Uncertainty and Risk Management: Waterflood Pilot Design and Surveillance Proposal for a Giant Multi-Layered Sandstone Reservoir

Wei, Chenji (Research Institute of Petroleum Exploration & Development, PetroChina) | Li, Yong (Research Institute of Petroleum Exploration & Development, PetroChina) | Song, Benbiao (Research Institute of Petroleum Exploration & Development, PetroChina) | Tian, Changbing (Research Institute of Petroleum Exploration & Development, PetroChina) | Li, Baozhu (Research Institute of Petroleum Exploration & Development, PetroChina) | Zhou, Jiasheng (Research Institute of Petroleum Exploration & Development, PetroChina) | Zheng, Jie (Research Institute of Petroleum Exploration & Development, PetroChina) | Luo, Hong (Research Institute of Petroleum Exploration & Development, PetroChina) | Lan, Jun (Research Institute of Petroleum Exploration & Development, PetroChina)

OnePetro 

Abstract

Accurately understanding the geological and dynamic characteristics determines the recovery and life cycle of a reservoir. Several uncertainties and risks exist during the development especially for giant multi-layered sandstone reservoirs. Pilot is one of the most effective steps to manage risks and reduce uncertainty, which help better understand the reservoir, expose the conflict during development, propose corresponding surveillance plan, determine development plan, and eventually improve the reservoir performance.

This study focuses on a giant Cretaceous multi-layered sandstone reservoir in the Middle East, which started to produce since 1960s without any energy supply, and the current reservoir pressure is approaching the bubble point pressure. Therefore, water flooding is urgently needed. In order to reduce uncertainty and risks, criteria and workflow of selecting waterflood pilot is proposed by integrating the geology, dynamic data, well status, and existing facilities etc.. 4 pilots are selected and each pilot represents a typical reservoir type to better understand the performance and adaptability of different development plan. Each pilot has its own specific objectives and detailed operation plan. Finally, surveillance plans are proposed based on geological understanding, dynamic behavior, and simulation results.

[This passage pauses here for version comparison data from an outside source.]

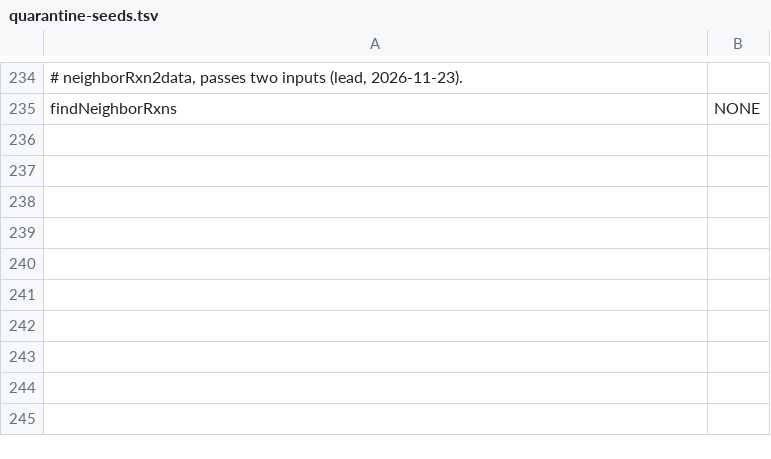
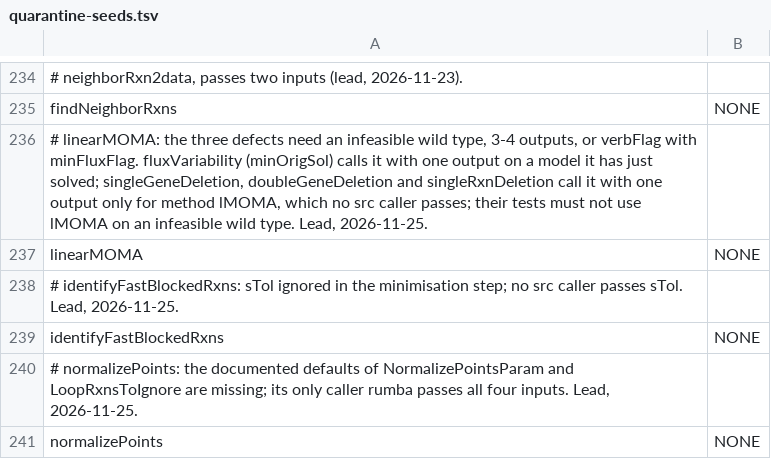
Before and after one commit to opencobra/cobratoolbox, a TSV file: specs/20261113-142115-test-backfill-tiers/inventory/quarantine-seeds.tsv, drawn as a sheet; only a part is shown, gaps mark what is left out; the diff names each change by its address in the sheet, - before the commit and + after, or states it on an @@ line.

Commit message:
Back-fill wave 39, slices a-b: 5 tested, 10 quarantined, 1 excluded
Tier 3 rows freed by the blocker fixes. Tested: linearROOM, singleSL,
buildEcosystemGrid, checkEcosystemGridFeasibility, phenotypePhasePlane.
Excluded: enumerateOptimalSolutions (it has its own earlier test).
Quarantined, each confirmed by the lead: randomObjFBASol, linearMOMA,
findGenesFromMets, identifyFastBlockedRxns, checkGeneMCS,
computeParetoOptimality, computeRescuedGenes, rMTA,
doubleRobustnessAnalysis, normalizePoints. linearMOMA,
identifyFastBlockedRxns and normalizePoints are reached by no src caller
(seed NONE). No test removed; 101 PENDING. Feature
specs/20261125-161147-blocker-fixes-two (T016).

```diff
--- a/specs/20261113-142115-test-backfill-tiers/inventory/quarantine-seeds.tsv
+++ b/specs/20261113-142115-test-backfill-tiers/inventory/quarantine-seeds.tsv
+row 236: # linearMOMA: the three defects need an infeasible wild type, 3-4 outputs, or verbFlag with minFluxFlag. fluxVariability (minOrigSol) calls it with one output on a model it has just solved; singleGeneDeletion, doubleGeneDeletion and singleRxnDeletion call it with one output only for method lMOMA, which no src caller passes; their tests must not use lMOMA on an infeasible wild type. Lead, 2026-11-25.
+row 237: linearMOMA | NONE
+row 238: # identifyFastBlockedRxns: sTol ignored in the minimisation step; no src caller passes sTol. Lead, 2026-11-25.
+row 239: identifyFastBlockedRxns | NONE
+row 240: # normalizePoints: the documented defaults of NormalizePointsParam and LoopRxnsToIgnore are missing; its only caller rumba passes all four inputs. Lead, 2026-11-25.
+row 241: normalizePoints | NONE
```
Also changed, not shown: 21 other files.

According to the proposed criteria and workflow, pilots are selected to represent good, medium, and poor reservoir quality respectively. Pilot I is selected as an example to be discussed in detail. The reasons to select this pilot, well pattern and spacing, and perforation strategy discussion are presented. Finally, surveillance is divided into different groups, and implementation plan of different types of surveillance is determined.

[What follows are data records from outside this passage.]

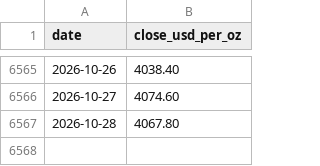
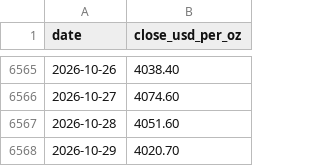
Before and after one commit to emailblaja-cell/gold-forecast-web, a CSV file: data/gold-price-history.csv, drawn as a sheet; only a part is shown, gaps mark what is left out.

```diff
--- a/data/gold-price-history.csv
+++ b/data/gold-price-history.csv
@@ -6566,2 +6566,3 @@ date,close_usd_per_oz
 2026-10-27,4074.60
-2026-10-28,4067.80
+2026-10-28,4051.60
+2026-10-29,4020.70
```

This study offers a comprehensive case study that supports the engineers and geologists for better understanding the reservoir and optimizing waterflooding plan for this reservoir. Moreover, it offers an integrated methodology of pilot selection and surveillance proposal for other similar oilfields.